>>>>

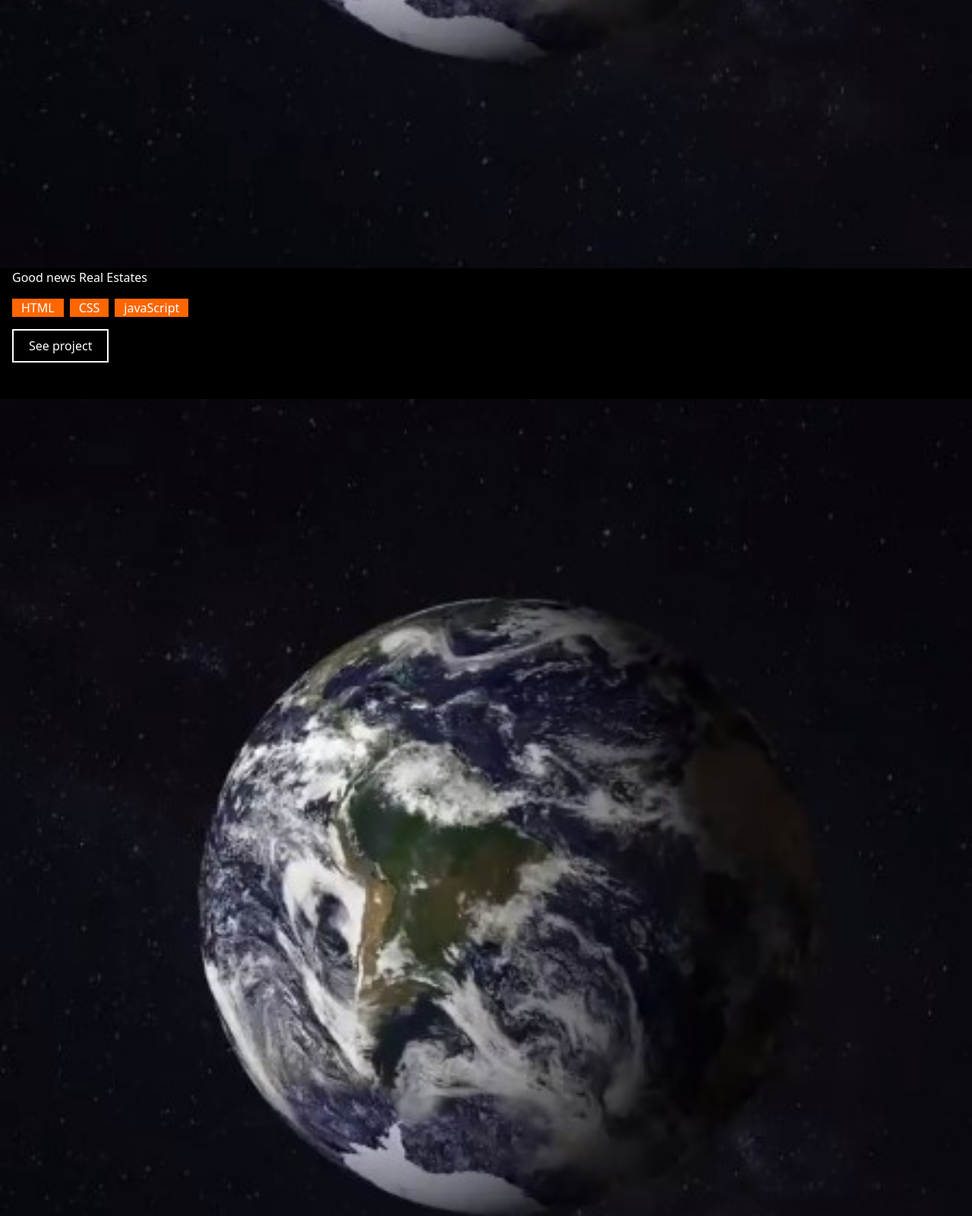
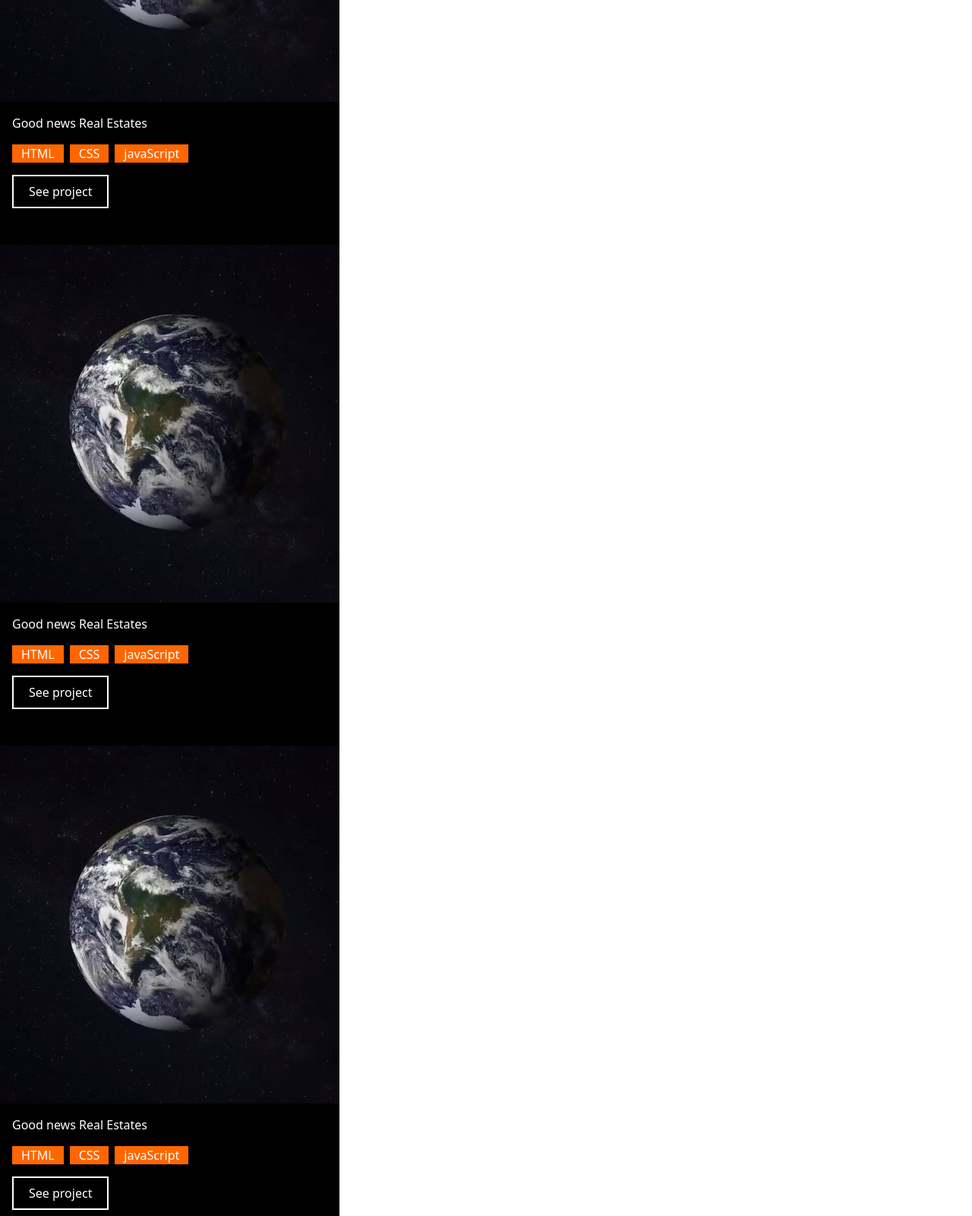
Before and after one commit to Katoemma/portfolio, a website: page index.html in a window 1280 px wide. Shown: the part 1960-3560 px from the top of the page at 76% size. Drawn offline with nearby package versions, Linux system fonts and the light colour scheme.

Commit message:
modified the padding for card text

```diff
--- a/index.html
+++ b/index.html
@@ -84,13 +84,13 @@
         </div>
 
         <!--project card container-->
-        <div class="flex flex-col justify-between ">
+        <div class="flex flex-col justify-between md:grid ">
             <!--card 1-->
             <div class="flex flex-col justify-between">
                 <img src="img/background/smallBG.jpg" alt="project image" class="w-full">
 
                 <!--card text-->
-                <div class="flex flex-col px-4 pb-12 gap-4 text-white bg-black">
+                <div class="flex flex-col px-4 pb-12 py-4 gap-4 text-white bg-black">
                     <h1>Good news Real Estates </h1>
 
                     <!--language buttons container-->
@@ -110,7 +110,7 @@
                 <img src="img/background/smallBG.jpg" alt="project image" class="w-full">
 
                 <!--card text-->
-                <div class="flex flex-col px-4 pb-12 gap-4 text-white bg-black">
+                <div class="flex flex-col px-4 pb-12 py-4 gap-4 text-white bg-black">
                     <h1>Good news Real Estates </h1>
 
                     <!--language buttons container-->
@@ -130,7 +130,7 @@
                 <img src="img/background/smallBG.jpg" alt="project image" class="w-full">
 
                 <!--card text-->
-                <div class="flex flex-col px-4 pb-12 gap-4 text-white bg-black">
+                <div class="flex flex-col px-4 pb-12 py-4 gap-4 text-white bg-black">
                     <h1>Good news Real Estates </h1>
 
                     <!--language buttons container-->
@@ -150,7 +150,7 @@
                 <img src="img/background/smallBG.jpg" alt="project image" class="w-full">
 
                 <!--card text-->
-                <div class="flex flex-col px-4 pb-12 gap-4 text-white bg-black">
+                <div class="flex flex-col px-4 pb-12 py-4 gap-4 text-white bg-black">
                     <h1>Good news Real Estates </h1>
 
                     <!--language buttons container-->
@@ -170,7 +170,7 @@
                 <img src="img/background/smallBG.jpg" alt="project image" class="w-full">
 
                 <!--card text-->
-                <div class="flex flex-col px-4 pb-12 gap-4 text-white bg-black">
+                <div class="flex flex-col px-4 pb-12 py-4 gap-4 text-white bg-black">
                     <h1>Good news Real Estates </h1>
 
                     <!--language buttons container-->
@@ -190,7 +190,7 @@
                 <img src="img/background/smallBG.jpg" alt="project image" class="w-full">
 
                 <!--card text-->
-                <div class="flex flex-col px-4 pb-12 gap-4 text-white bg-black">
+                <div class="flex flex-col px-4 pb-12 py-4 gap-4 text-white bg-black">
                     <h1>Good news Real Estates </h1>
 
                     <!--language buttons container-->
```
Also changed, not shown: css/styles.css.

<<<<

In the data above, find each line where the string "between" appears, then copy it.

-        <div class="flex flex-col justify-between ">
+        <div class="flex flex-col justify-between md:grid ">
             <div class="flex flex-col justify-between">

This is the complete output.